May you all find the peace and joy of this day and remember it throughout the years.

Das Christkind (German "The Christ-child", pronounced [ˈkʁɪstkɪnt]) is the traditional Christmas gift-bringer in regions of Austria, the Czech RepublicCroatiaSloveniaGermanyItaly,LiechtensteinSwitzerlandSlovakiaHungary, parts of Hispanic America, in certain areas of southern Brazil and in the Acadiana region of Louisiana. Promulgated by Martin Luther, explicitly to discourage the figure of St. Nicholas, at the Reformation in 16th-17th century Europe, many Protestants changed the gift bringer to the Christ Child or Christkindl, and the date of giving gifts changed from December 6 to Christmas Eve.The Christkind was adopted in Catholic areas during the 19th century, while it began to be, in a rather surprising turnabout, gradually replaced by a more or less secularized version of Saint Nicholas, the Weihnachtsmann (Father Christmas, Santa Claus) in Protestant regions.The Christkind is a sprite-like child, usually depicted with blond hair and angelic wings. Martin Luther intended it to be a reference to the incarnation of Jesus as an infant. Sometimes the Christ Child is, instead of the infant Jesus, interpreted as a specific angel bringing the presents, as it appears in some processions together with an image of little Jesus Christ. It seems also to be rooted in the Alsatian-born myth of a child bringing gifts to the baby Jesus. Children never see the Christkind in person, and parents tell them that Christkind Bescherung) when the parents say that they think that the Christkind who has brought the presents has now left again. In some traditions, the departure is announced by the ringing of a small bell, which the parents pretend to have heard or which is secretly done by one of the adults in the family. Since the 1990s, the Christkind is facing increasing competition from the Weihnachtsmann in the American version of Santa Claus, caused by the use of Santa Claus as an advertising figure. (Need citation. Santa Claus as advertising figure has been prominently used in the United States since the Macy's Department Store Thanksgiving-to-Christmas marketing campaigns of the 1870s.) Christkindl or Christkindel are diminutive versions of Christkind. Christkind and Belsnickel are also found among communities of Volga German descent in Argentina. A well-known figure is the Christkind at the Christkindlesmarkt inNuremberg, which is represented by a young woman chosen every year for this task.

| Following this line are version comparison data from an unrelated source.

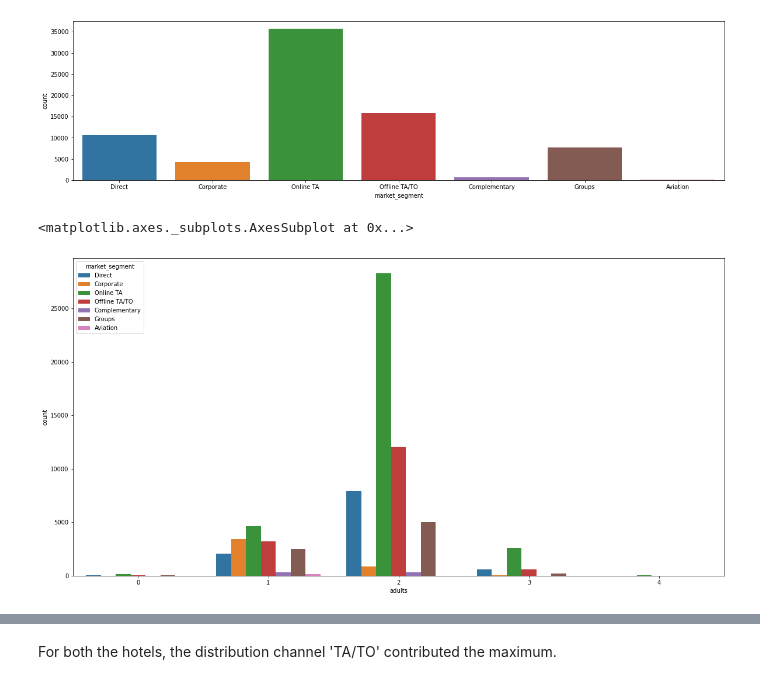
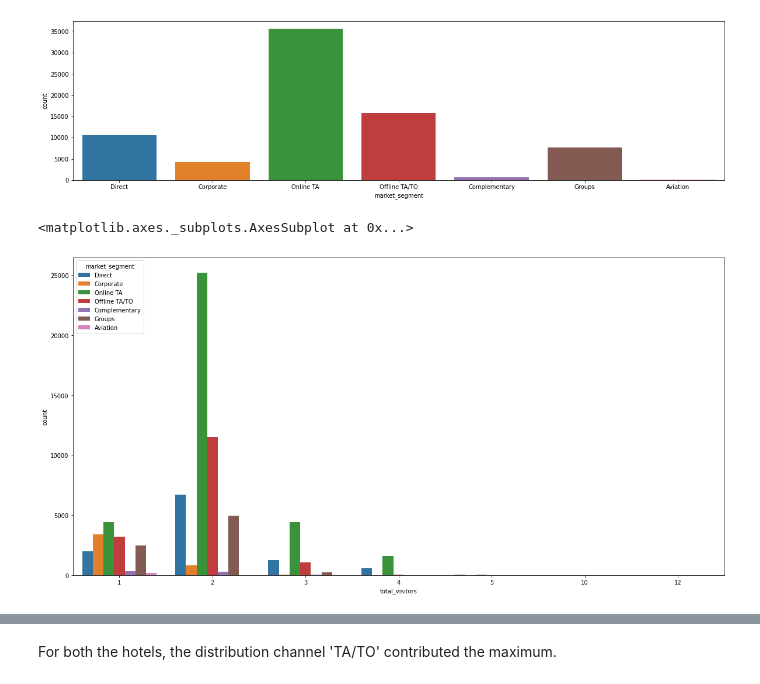
Before and after one commit to V-dit/EDA-hotel-booking-analysis, a Jupyter notebook: Hotel_Booking_Analysis_Final_File.ipynb, the cells around one changed output, grey strips where cells are left out. Cells and saved outputs as stored; diff of their text form; code cells hidden in the pictures.

```diff
--- a/Hotel_Booking_Analysis_Final_File.ipynb
+++ b/Hotel_Booking_Analysis_Final_File.ipynb
@@ -314,0 +319,3 @@ df.shape
+# %%
+# Dropping the rows that contains zero total visitors.
+df = df[df['total_visitors'] != 0]
@@ -560,16 +552,0 @@ plt.show()
-# %%
-# Plot for children
-df_children = df.groupby(['hotel'])['children'].sum()
-fig3 = plt.rcParams['figure.figsize'] = 20,5
-plt.subplot(1,3,1)
-countplot(data = df[['hotel','children']], x = 'children', hue = 'hotel', title = 'Hotelwise group data of children booking')
-plt.title('Bookingwise children count for individual hotels')
-
-plt.subplot(1,3,2)
-sns.barplot(x = df_children.index, y = df_children.values)
-plt.title('Total children arrived at individual hotels')
-
-plt.subplot(1,3,3)
-plt.pie(df_children, labels=df_children.index, autopct='%1.1f%%',startangle=90, textprops={'fontsize': 14})
-plt.title('Percentage of children arrived at individual hotels')
-plt.show()
@@ -579,16 +552,0 @@ plt.show()
-# %%
-# Plot for babies
-df_babies = df.groupby(['hotel'])['babies'].sum()
-fig4 = plt.rcParams['figure.figsize'] = 20,5
-plt.subplot(1,3,1)
-countplot(data = df[['hotel','babies']], x = 'babies', hue = 'hotel', title = 'Hotelwise group data of babies booking')
-plt.title('Bookingwise babies count for individual hotels')
-
-plt.subplot(1,3,2)
-sns.barplot(x = df_babies.index, y = df_babies.values)
-plt.title('Total babies arrived at individual hotels')
-
-plt.subplot(1,3,3)
-plt.pie(df_babies, labels=df_babies.index, autopct='%1.1f%%',startangle=90, textprops={'fontsize': 14})
-plt.title('Percentage of babies arrived at individual hotels')
-plt.show()
@@ -656,9 +580,9 @@ sns.countplot(data = df, x = 'market_segment')
 <matplotlib.axes._subplots.AxesSubplot at 0x...>
 [figure]
 # %%
-# Adultswise market segment
+# Total Visitors from different market segments
 plt.figure(figsize=(20,10))
-sns.countplot(data = df, x = 'adults', hue = 'market_segment')
+sns.countplot(data = df, x = 'total_visitors', hue = 'market_segment')
 # %% [output]
 <matplotlib.axes._subplots.AxesSubplot at 0x...>
-[figure, old version]
+[figure, new version]
```
Also changed, not shown: parts of 31 cells of this notebook.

Melodie said...

Wishing you a very Merry Christmas from the people and critters of Laughing Duck Farm!

AJ-OAKS said...

I could feel the anticipation and anxiety of the waiting till you got to open presents!
Great memories!
Wishing you and yours a very Merry Christmas.

Joan said...

I can see why you miss your childhood traditions and how magical it was. Love the history lesson, so much I did not know. I have always thought Christmas Eve the most magical part of Christmas, I never wanted to go to sleep I enjoyed the peace and calm and the anticipation of what was to come.